Security rescue 32 guests as suspected jihadists raid facility east of capital Bamako
Mali’s security ministry said gunmen were attacking the Le Campement resort in Dougourakoro east of the capital Bamako. Image: Google Maps
At least two people were killed in an attack by gunmen on Sunday at a luxury resort outside Mali’s capital Bamako popular with western expatriates, the security ministry said.
There also were believed to be hostages in the luxury Campement de Kangaba resort area.
Gunmen stormed the facility in Dougourakoro, to the east of the capital Bamako, a resort foreign residents often visit for weekend breaks.
“Security forces are in place. Campement Kangaba is blocked off and an operation is under way,” security ministry spokesman Baba Cisse said by telephone. “The situation is under control.”
However, he said two people had been killed, including a French-Gabonese citizen and another whose nationality was not yet known, he said.
Security forces have so far rescued 32 guests from the resort, a ministry spokesman said.
Witness Boubacar Sangare was just outside the compound during the attack. “Westerners were fleeing the encampment while two plainclothes police exchanged fire with the assailants,” he said.
“There were four national police vehicles and French soldiers in armoured vehicles on the scene.” A helicopter was circling overhead, he said.
A spokesman for French forces in Mali declined to immediately comment.
Security has gradually worsened across Mali since French forces pushed back allied Islamist and Tuareg rebel fighters in 2013 from swathes of the north they had occupied the previous year.

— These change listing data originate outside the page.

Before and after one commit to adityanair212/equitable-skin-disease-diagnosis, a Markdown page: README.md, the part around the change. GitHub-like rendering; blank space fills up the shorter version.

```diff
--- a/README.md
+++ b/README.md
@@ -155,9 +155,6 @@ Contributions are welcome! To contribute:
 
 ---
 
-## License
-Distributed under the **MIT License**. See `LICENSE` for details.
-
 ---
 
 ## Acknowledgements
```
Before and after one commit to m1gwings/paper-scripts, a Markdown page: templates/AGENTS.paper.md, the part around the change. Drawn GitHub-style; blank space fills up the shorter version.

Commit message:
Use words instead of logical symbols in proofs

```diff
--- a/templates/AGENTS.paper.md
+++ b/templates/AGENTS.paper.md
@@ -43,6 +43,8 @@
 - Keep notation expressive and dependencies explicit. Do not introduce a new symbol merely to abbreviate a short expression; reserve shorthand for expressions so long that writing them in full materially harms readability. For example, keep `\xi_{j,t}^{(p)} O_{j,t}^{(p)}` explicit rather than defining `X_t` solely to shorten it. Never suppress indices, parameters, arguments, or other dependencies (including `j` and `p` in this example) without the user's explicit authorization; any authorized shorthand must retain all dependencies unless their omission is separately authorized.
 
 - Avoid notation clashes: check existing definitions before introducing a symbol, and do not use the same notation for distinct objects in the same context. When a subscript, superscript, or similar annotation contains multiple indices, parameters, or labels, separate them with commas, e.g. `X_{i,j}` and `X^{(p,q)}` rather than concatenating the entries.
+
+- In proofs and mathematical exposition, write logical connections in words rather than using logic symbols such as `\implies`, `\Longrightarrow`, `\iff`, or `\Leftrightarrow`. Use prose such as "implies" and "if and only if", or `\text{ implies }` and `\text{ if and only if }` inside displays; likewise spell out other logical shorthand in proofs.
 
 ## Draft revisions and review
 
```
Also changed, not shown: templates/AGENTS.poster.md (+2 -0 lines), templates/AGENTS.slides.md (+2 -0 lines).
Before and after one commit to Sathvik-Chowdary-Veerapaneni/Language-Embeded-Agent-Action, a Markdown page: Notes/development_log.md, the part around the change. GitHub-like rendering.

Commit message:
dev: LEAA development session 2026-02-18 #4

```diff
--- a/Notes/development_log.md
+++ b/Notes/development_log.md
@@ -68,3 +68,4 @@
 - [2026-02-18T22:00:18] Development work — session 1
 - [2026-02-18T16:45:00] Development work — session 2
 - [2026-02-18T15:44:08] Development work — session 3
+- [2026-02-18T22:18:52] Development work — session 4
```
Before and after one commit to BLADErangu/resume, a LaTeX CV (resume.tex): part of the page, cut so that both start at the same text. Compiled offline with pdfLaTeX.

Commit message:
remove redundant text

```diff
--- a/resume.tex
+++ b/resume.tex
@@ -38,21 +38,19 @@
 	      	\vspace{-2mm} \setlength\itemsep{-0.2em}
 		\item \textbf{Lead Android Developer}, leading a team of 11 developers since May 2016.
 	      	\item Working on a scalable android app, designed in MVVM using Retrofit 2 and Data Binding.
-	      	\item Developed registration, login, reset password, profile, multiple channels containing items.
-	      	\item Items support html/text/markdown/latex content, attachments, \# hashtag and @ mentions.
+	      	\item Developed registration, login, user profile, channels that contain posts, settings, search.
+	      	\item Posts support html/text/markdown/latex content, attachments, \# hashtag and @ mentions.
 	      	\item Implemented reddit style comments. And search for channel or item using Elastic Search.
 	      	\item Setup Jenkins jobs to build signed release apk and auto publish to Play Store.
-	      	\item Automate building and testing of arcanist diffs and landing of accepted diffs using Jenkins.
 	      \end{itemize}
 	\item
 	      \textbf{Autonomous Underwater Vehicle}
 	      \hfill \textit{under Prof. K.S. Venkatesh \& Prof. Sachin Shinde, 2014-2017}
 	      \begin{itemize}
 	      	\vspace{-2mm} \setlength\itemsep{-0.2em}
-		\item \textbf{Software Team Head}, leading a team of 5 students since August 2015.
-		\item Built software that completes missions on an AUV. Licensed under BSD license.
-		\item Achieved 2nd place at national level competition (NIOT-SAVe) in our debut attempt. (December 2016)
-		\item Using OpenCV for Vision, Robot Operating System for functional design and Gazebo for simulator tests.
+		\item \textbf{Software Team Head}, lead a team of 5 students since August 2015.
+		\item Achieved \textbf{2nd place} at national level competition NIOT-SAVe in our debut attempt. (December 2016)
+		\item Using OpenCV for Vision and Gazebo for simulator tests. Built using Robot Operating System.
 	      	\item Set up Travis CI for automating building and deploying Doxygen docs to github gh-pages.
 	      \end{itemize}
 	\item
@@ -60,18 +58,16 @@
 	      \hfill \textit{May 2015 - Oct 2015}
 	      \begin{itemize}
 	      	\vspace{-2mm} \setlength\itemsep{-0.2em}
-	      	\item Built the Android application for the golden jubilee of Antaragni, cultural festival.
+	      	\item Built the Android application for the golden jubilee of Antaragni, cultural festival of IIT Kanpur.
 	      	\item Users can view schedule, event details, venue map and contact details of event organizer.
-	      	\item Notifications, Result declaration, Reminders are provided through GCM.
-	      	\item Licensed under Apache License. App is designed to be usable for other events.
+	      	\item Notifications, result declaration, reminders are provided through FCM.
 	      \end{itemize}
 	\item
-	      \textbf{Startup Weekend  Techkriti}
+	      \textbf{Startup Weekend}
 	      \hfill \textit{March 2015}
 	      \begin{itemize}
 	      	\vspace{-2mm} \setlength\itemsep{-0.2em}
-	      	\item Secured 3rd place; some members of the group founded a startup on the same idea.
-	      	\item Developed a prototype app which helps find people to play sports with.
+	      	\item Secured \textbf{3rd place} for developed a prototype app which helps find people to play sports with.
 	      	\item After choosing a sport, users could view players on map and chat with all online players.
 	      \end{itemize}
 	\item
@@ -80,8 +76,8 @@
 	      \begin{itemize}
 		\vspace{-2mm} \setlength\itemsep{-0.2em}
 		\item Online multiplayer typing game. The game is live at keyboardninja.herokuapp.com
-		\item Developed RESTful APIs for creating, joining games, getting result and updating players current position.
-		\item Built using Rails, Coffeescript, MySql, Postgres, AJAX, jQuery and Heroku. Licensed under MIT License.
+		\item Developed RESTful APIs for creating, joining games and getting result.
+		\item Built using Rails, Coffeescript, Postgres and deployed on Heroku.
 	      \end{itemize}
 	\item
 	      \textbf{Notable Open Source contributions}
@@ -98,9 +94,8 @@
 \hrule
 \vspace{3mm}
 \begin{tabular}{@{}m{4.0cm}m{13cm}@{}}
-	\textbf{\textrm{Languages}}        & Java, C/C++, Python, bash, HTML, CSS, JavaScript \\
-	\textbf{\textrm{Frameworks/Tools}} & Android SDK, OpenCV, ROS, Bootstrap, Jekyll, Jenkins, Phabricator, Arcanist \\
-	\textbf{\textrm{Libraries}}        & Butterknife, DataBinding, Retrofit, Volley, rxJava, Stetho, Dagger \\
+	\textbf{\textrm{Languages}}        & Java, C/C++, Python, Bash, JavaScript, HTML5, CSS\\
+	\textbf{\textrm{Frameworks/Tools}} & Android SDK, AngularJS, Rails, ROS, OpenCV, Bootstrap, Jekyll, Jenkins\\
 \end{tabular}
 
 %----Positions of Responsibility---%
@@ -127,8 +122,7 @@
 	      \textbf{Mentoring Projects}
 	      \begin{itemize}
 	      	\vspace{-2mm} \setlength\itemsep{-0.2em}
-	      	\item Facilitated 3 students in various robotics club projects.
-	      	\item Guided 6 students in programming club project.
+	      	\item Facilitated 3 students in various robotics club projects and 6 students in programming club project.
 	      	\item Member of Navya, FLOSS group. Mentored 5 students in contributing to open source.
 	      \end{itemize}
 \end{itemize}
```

Initially concentrated in the desert north, attacks have increasingly struck the centre and south, around the capital Bamako. Al-Qaeda in the Islamic Maghreb and another militant group claimed responsibility for an attack on a Bamako hotel in late 2015 in which 20 people were killed.
French troops and a 10,000-strong UN peacekeeping force have battled to stabilise the former French colony, which is riven by ethnic conflict and plagued by dozens of armed groups.